-------- Data section --------
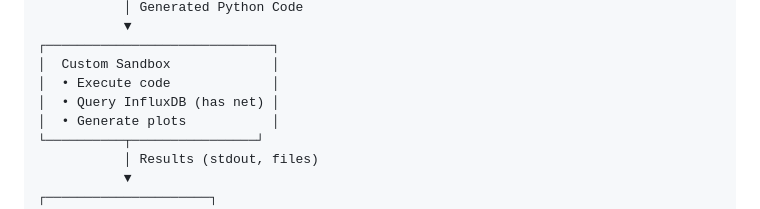
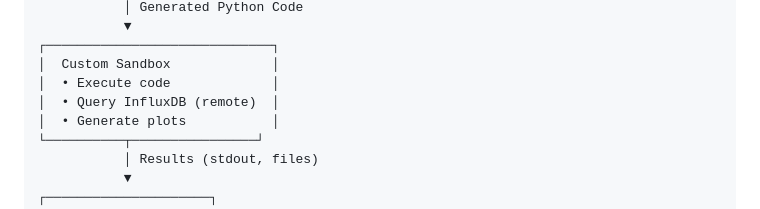
Before and after one commit to Western-Formula-Racing/daq-server-components, a Markdown page: installer/sandbox/QUICKSTART.md, the part around the change. GitHub-like rendering.

```diff
--- a/installer/sandbox/QUICKSTART.md
+++ b/installer/sandbox/QUICKSTART.md
@@ -201,7 +201,7 @@ docker compose exec code-generator cat generated_sandbox_code.py
 ┌─────────────────────────────┐
 │  Custom Sandbox             │
 │  • Execute code             │
-│  • Query InfluxDB (has net) │
+│  • Query InfluxDB (remote)  │
 │  • Generate plots           │
 └──────────┬────────────────┘
            │ Results (stdout, files)
```
Also changed, not shown: README.md (+76 -0 lines).
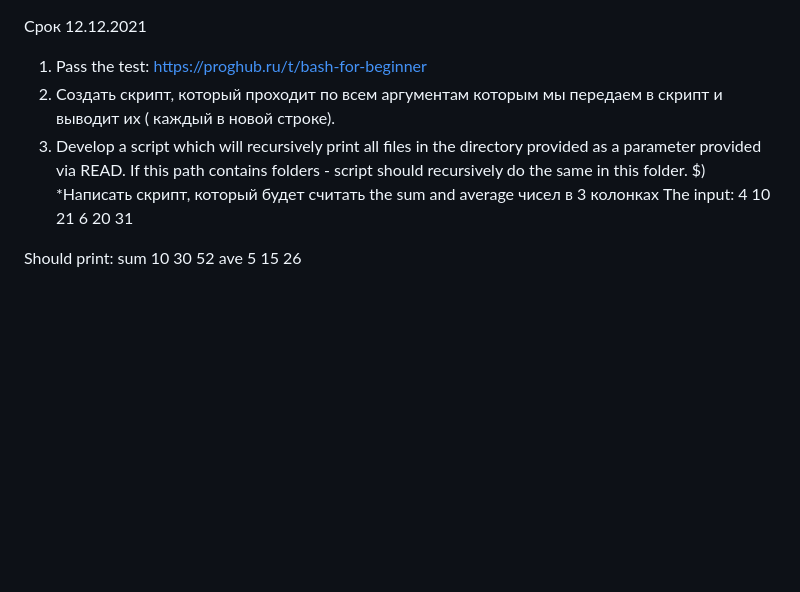
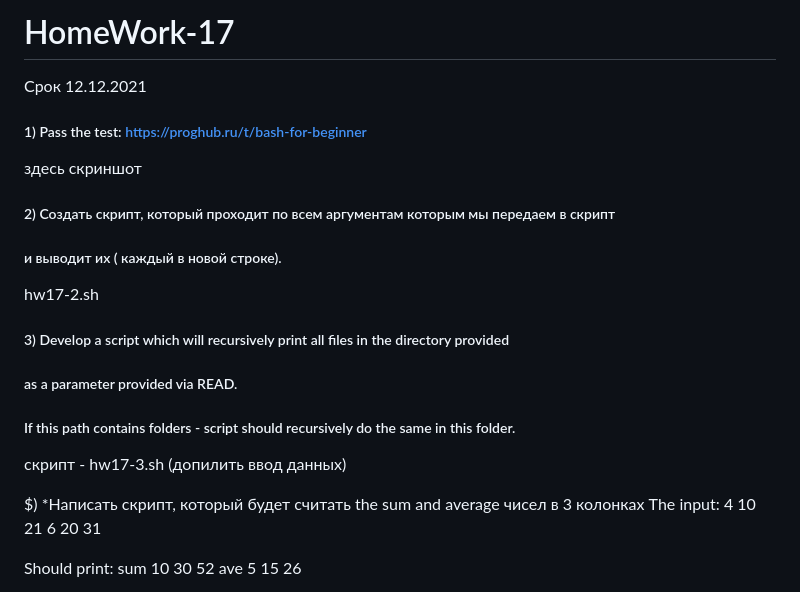
Before and after one commit to serwol2/DOS-07, a Markdown page: HW17/README.md, the part around the change. Rendered like a GitHub page; blank space fills up the shorter version.

Commit message:
p2 is ready

```diff
--- a/HW17/README.md
+++ b/HW17/README.md
@@ -1,11 +1,21 @@
+# HomeWork-17
 Срок 12.12.2021
 
-1) Pass the test: https://proghub.ru/t/bash-for-beginner
-2)  Создать скрипт, который проходит по всем аргументам которым мы передаем в скрипт
-и выводит их ( каждый в новой строке).
-3) Develop a script which will recursively print all files in the directory provided
-as a parameter provided via READ.
-If this path contains folders - script should recursively do the same in this folder.
+##### 1) Pass the test: https://proghub.ru/t/bash-for-beginner
+
+здесь скриншот
+
+##### 2)  Создать скрипт, который проходит по всем аргументам которым мы передаем в скрипт
+##### и выводит их ( каждый в новой строке).
+
+hw17-2.sh
+
+##### 3) Develop a script which will recursively print all files in the directory provided
+##### as a parameter provided via READ.
+##### If this path contains folders - script should recursively do the same in this folder.
+
+скрипт - hw17-3.sh (допилить ввод данных)
+
 $) *Написать скрипт, который будет считать the sum and average чисел в 3 колонках
 The input:
 4  10  21
```
Also changed, not shown: HW17/test-Bash-for-beginners-2021-12-08_19-37.png (added), 3 other files.
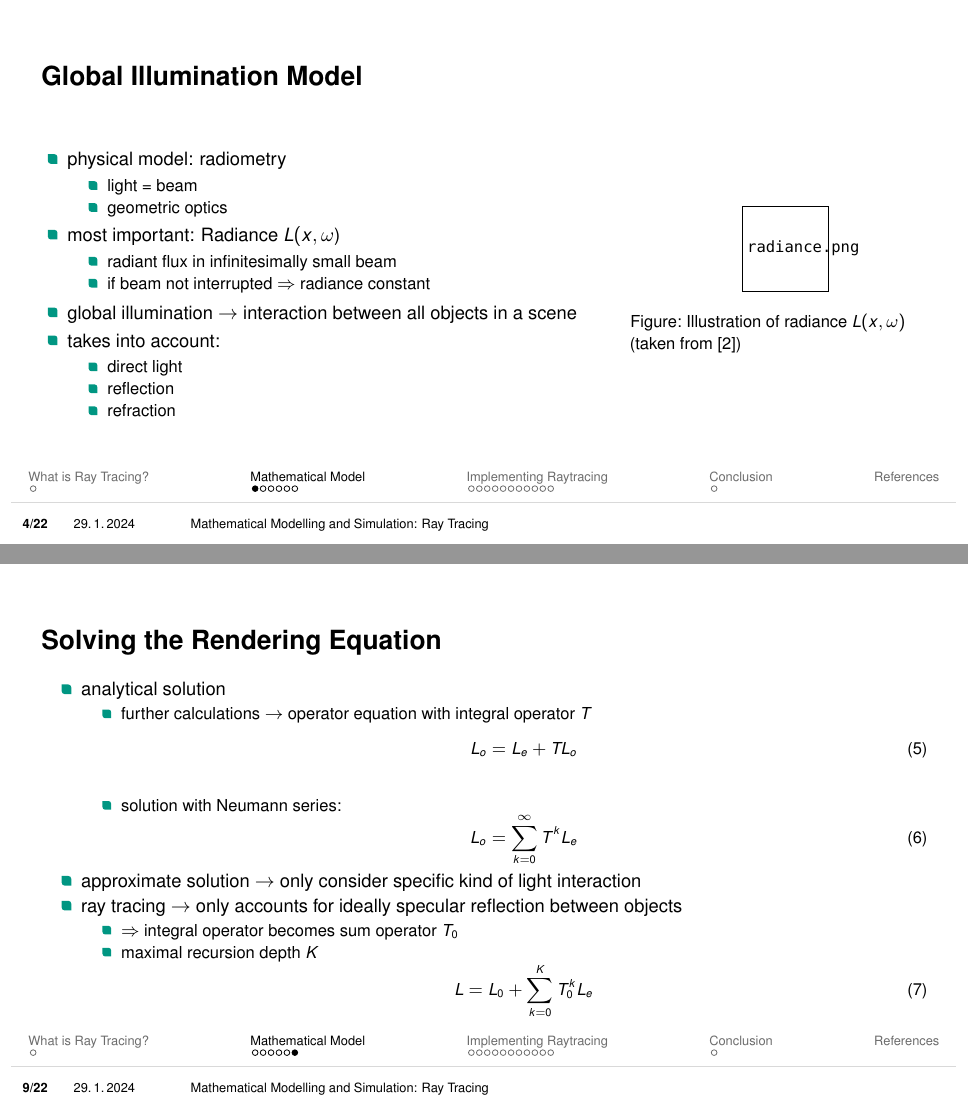
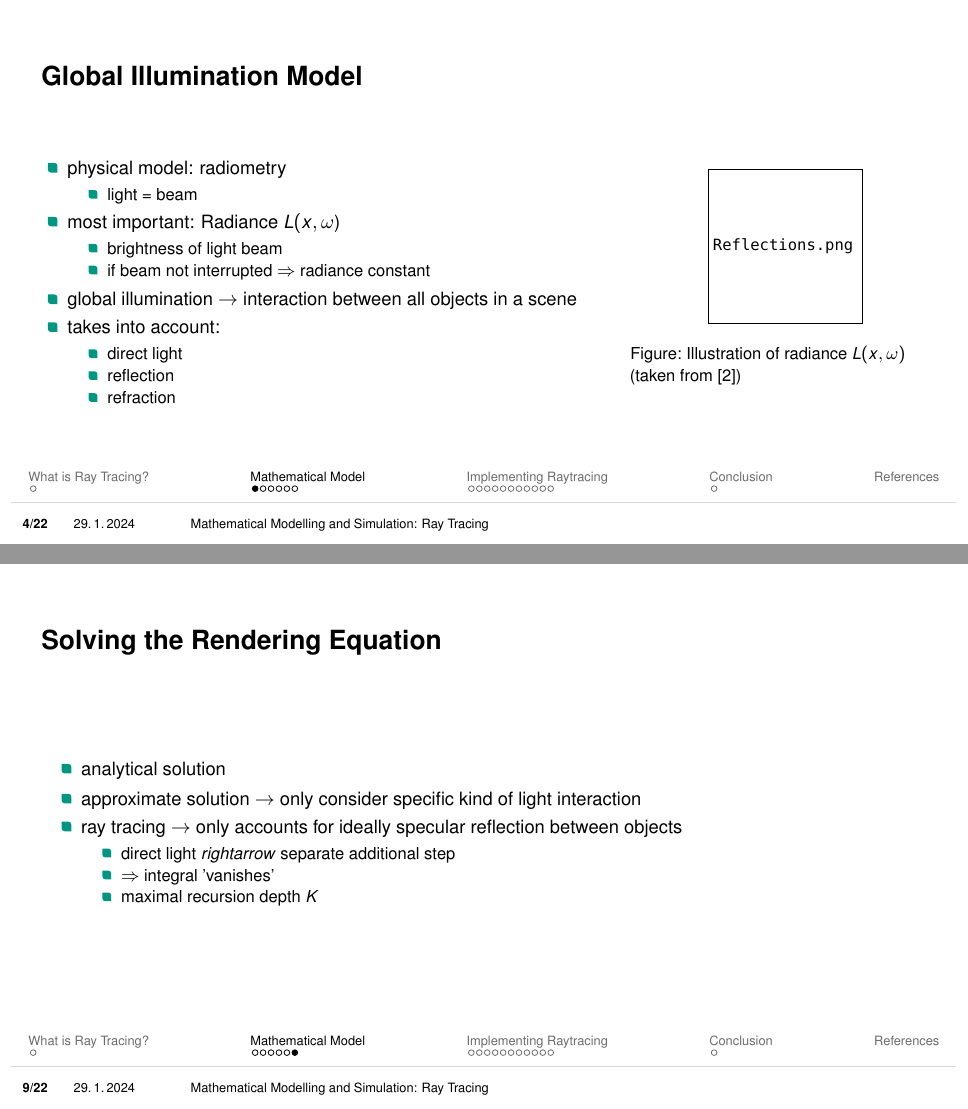
Before and after one commit to felixneussel/Mamosi, LaTeX slides (presentation.tex, which reads 2_mathmatics.tex): pages 7 and 28 of 69 before the commit and pages 7 and 27 of 68 after it, joined at a grey line. Compiled offline with pdfLaTeX.

Commit message:
mathematics neu

```diff
--- a/2_mathmatics.tex
+++ b/2_mathmatics.tex
@@ -7,12 +7,11 @@
 \item<1-> physical model: radiometry
 \begin{itemize}
 \item<1-> light = beam
-\item<1-> geometric optics
 \end{itemize}
 \item<2-> most important: Radiance $L(x, \omega$)
 \begin{itemize}
     %\item radiant flux per unit area and per solid angle
-    \item<2-> radiant flux in  infinitesimally small beam
+    \item<2-> brightness of light beam
     \item<2-> if beam not interrupted $\Rightarrow$ radiance constant
 \end{itemize}
 \item<3-> global illumination $\rightarrow$ interaction between all objects in a scene
@@ -25,7 +24,7 @@
 \end{itemize}
 \column<2->{0.35\textwidth}
 \begin{figure}
-\includegraphics[scale = 0.6]{radiance.png}
+\includegraphics[width=0.5\linewidth]{Reflections.png}
 \caption{Illustration of radiance $L(x,\omega)$ (taken from \cite{Pharr.2023})}
 \end{figure}
 \end{columns}
@@ -99,32 +98,18 @@ L_o(x, \omega_o) =  L_e(x, \omega_o) +  L_r(x, \omega_o)
 \begin{frame}{Solving the Rendering Equation}
 \begin{itemize}
 \item analytical solution
-\begin{itemize}
-\pause
-\item  further calculations $\rightarrow$ operator equation with integral operator $T$
-\begin{equation}
-    L_o = L_e + TL_o
-\end{equation}
-\pause
-\item solution with Neumann series:
-\begin{equation}
-    L_o = \sum_{k= 0}^{\infty} T^k L_e
-\end{equation}
-\end{itemize}
 \pause
 \item approximate solution $\rightarrow$ only consider specific kind of light interaction
 \pause
 \item ray tracing $\rightarrow$ only accounts for ideally specular reflection between objects
 \begin{itemize}
+	\pause
+	\item direct light $rightarrow$ separate additional step
     \pause
-    \item  $\Rightarrow$ integral operator becomes sum operator
-    $T_0$
+    \item  $\Rightarrow$ integral 'vanishes'
     \pause
     \item maximal recursion depth $K$
     \pause
-\begin{equation}
-     L = L_0 + \sum_{k= 0}^{K} T_0^k L_e
-\end{equation}
 \end{itemize}
 \end{itemize}
 \end{frame}
```
Also changed, not shown: 2_mathmatics.tex (2 more changed lines), 1 other file.
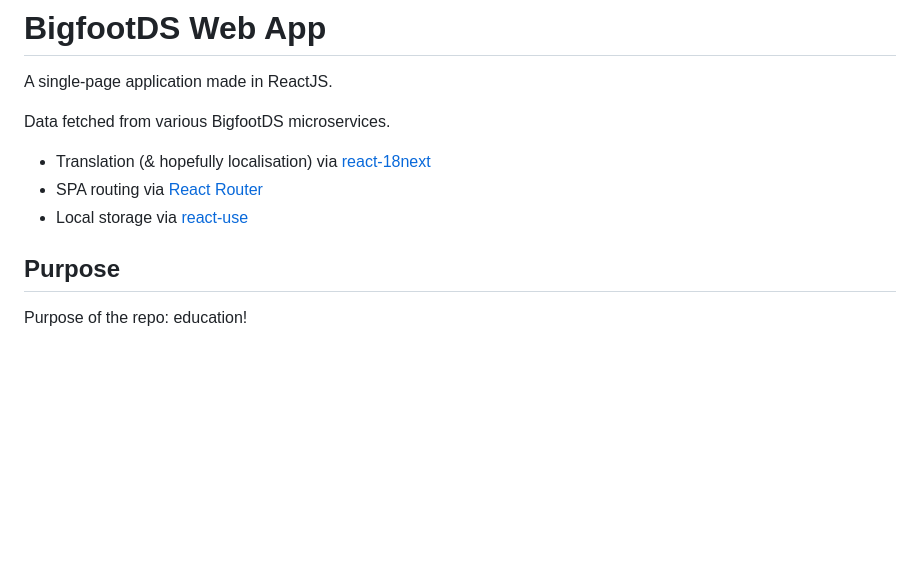
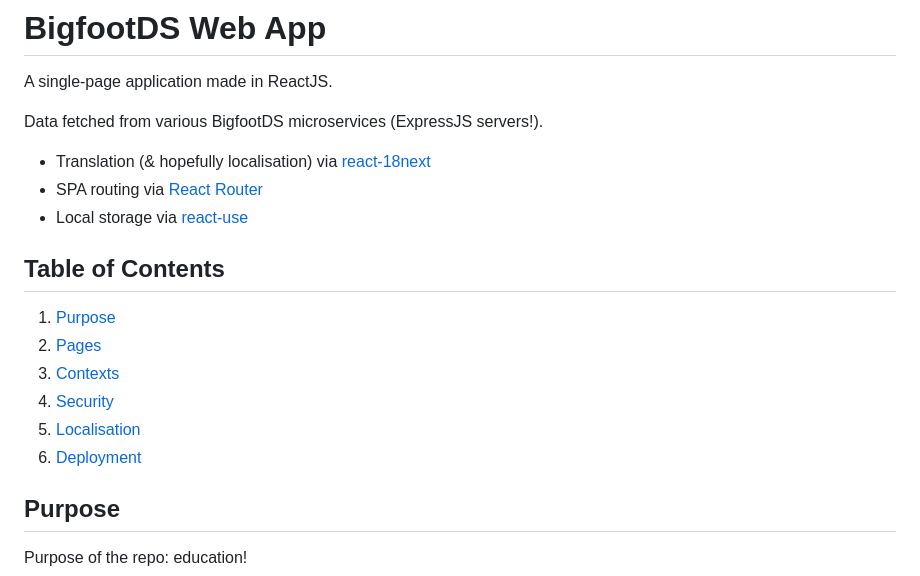
Before and after one commit to BigfootDS/Web-BigfootDS, a Markdown page: README.md, the part around the change. GitHub-like rendering; blank space fills up the shorter version.

Commit message:
docs: Add ToC

```diff
--- a/README.md
+++ b/README.md
@@ -2,11 +2,21 @@
 
 A single-page application made in ReactJS.
 
-Data fetched from various BigfootDS microservices.
+Data fetched from various BigfootDS microservices (ExpressJS servers!).
 
 - Translation (& hopefully localisation) via [react-18next](https://react.i18next.com/guides/quick-start)
 - SPA routing via [React Router](https://reactrouter.com/en/main/start/tutorial)
 - Local storage via [react-use](https://github.com/streamich/react-use)
+
+## Table of Contents
+
+1. [Purpose](#purpose)
+2. [Pages](#pages)
+3. [Contexts](#contexts)
+4. [Security](#security)
+5. [Localisation](#localisation)
+6. [Deployment](#deployment)
+
 
 ## Purpose
 
```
--------
• **Task item**: From the first line to the last, print the records exactly; leave out the pictures.

• **Final answer**:
Before and after one commit to Western-Formula-Racing/daq-server-components, a Markdown page: installer/sandbox/QUICKSTART.md, the part around the change. GitHub-like rendering.

```diff
--- a/installer/sandbox/QUICKSTART.md
+++ b/installer/sandbox/QUICKSTART.md
@@ -201,7 +201,7 @@ docker compose exec code-generator cat generated_sandbox_code.py
 ┌─────────────────────────────┐
 │  Custom Sandbox             │
 │  • Execute code             │
-│  • Query InfluxDB (has net) │
+│  • Query InfluxDB (remote)  │
 │  • Generate plots           │
 └──────────┬────────────────┘
            │ Results (stdout, files)
```
Also changed, not shown: README.md (+76 -0 lines).
Before and after one commit to serwol2/DOS-07, a Markdown page: HW17/README.md, the part around the change. Rendered like a GitHub page; blank space fills up the shorter version.

Commit message:
p2 is ready

```diff
--- a/HW17/README.md
+++ b/HW17/README.md
@@ -1,11 +1,21 @@
+# HomeWork-17
 Срок 12.12.2021
 
-1) Pass the test: https://proghub.ru/t/bash-for-beginner
-2)  Создать скрипт, который проходит по всем аргументам которым мы передаем в скрипт
-и выводит их ( каждый в новой строке).
-3) Develop a script which will recursively print all files in the directory provided
-as a parameter provided via READ.
-If this path contains folders - script should recursively do the same in this folder.
+##### 1) Pass the test: https://proghub.ru/t/bash-for-beginner
+
+здесь скриншот
+
+##### 2)  Создать скрипт, который проходит по всем аргументам которым мы передаем в скрипт
+##### и выводит их ( каждый в новой строке).
+
+hw17-2.sh
+
+##### 3) Develop a script which will recursively print all files in the directory provided
+##### as a parameter provided via READ.
+##### If this path contains folders - script should recursively do the same in this folder.
+
+скрипт - hw17-3.sh (допилить ввод данных)
+
 $) *Написать скрипт, который будет считать the sum and average чисел в 3 колонках
 The input:
 4  10  21
```
Also changed, not shown: HW17/test-Bash-for-beginners-2021-12-08_19-37.png (added), 3 other files.
Before and after one commit to felixneussel/Mamosi, LaTeX slides (presentation.tex, which reads 2_mathmatics.tex): pages 7 and 28 of 69 before the commit and pages 7 and 27 of 68 after it, joined at a grey line. Compiled offline with pdfLaTeX.

Commit message:
mathematics neu

```diff
--- a/2_mathmatics.tex
+++ b/2_mathmatics.tex
@@ -7,12 +7,11 @@
 \item<1-> physical model: radiometry
 \begin{itemize}
 \item<1-> light = beam
-\item<1-> geometric optics
 \end{itemize}
 \item<2-> most important: Radiance $L(x, \omega$)
 \begin{itemize}
     %\item radiant flux per unit area and per solid angle
-    \item<2-> radiant flux in  infinitesimally small beam
+    \item<2-> brightness of light beam
     \item<2-> if beam not interrupted $\Rightarrow$ radiance constant
 \end{itemize}
 \item<3-> global illumination $\rightarrow$ interaction between all objects in a scene
@@ -25,7 +24,7 @@
 \end{itemize}
 \column<2->{0.35\textwidth}
 \begin{figure}
-\includegraphics[scale = 0.6]{radiance.png}
+\includegraphics[width=0.5\linewidth]{Reflections.png}
 \caption{Illustration of radiance $L(x,\omega)$ (taken from \cite{Pharr.2023})}
 \end{figure}
 \end{columns}
@@ -99,32 +98,18 @@ L_o(x, \omega_o) =  L_e(x, \omega_o) +  L_r(x, \omega_o)
 \begin{frame}{Solving the Rendering Equation}
 \begin{itemize}
 \item analytical solution
-\begin{itemize}
-\pause
-\item  further calculations $\rightarrow$ operator equation with integral operator $T$
-\begin{equation}
-    L_o = L_e + TL_o
-\end{equation}
-\pause
-\item solution with Neumann series:
-\begin{equation}
-    L_o = \sum_{k= 0}^{\infty} T^k L_e
-\end{equation}
-\end{itemize}
 \pause
 \item approximate solution $\rightarrow$ only consider specific kind of light interaction
 \pause
 \item ray tracing $\rightarrow$ only accounts for ideally specular reflection between objects
 \begin{itemize}
+	\pause
+	\item direct light $rightarrow$ separate additional step
     \pause
-    \item  $\Rightarrow$ integral operator becomes sum operator
-    $T_0$
+    \item  $\Rightarrow$ integral 'vanishes'
     \pause
     \item maximal recursion depth $K$
     \pause
-\begin{equation}
-     L = L_0 + \sum_{k= 0}^{K} T_0^k L_e
-\end{equation}
 \end{itemize}
 \end{itemize}
 \end{frame}
```
Also changed, not shown: 2_mathmatics.tex (2 more changed lines), 1 other file.
Before and after one commit to BigfootDS/Web-BigfootDS, a Markdown page: README.md, the part around the change. GitHub-like rendering; blank space fills up the shorter version.

Commit message:
docs: Add ToC

```diff
--- a/README.md
+++ b/README.md
@@ -2,11 +2,21 @@
 
 A single-page application made in ReactJS.
 
-Data fetched from various BigfootDS microservices.
+Data fetched from various BigfootDS microservices (ExpressJS servers!).
 
 - Translation (& hopefully localisation) via [react-18next](https://react.i18next.com/guides/quick-start)
 - SPA routing via [React Router](https://reactrouter.com/en/main/start/tutorial)
 - Local storage via [react-use](https://github.com/streamich/react-use)
+
+## Table of Contents
+
+1. [Purpose](#purpose)
+2. [Pages](#pages)
+3. [Contexts](#contexts)
+4. [Security](#security)
+5. [Localisation](#localisation)
+6. [Deployment](#deployment)
+
 
 ## Purpose
 
```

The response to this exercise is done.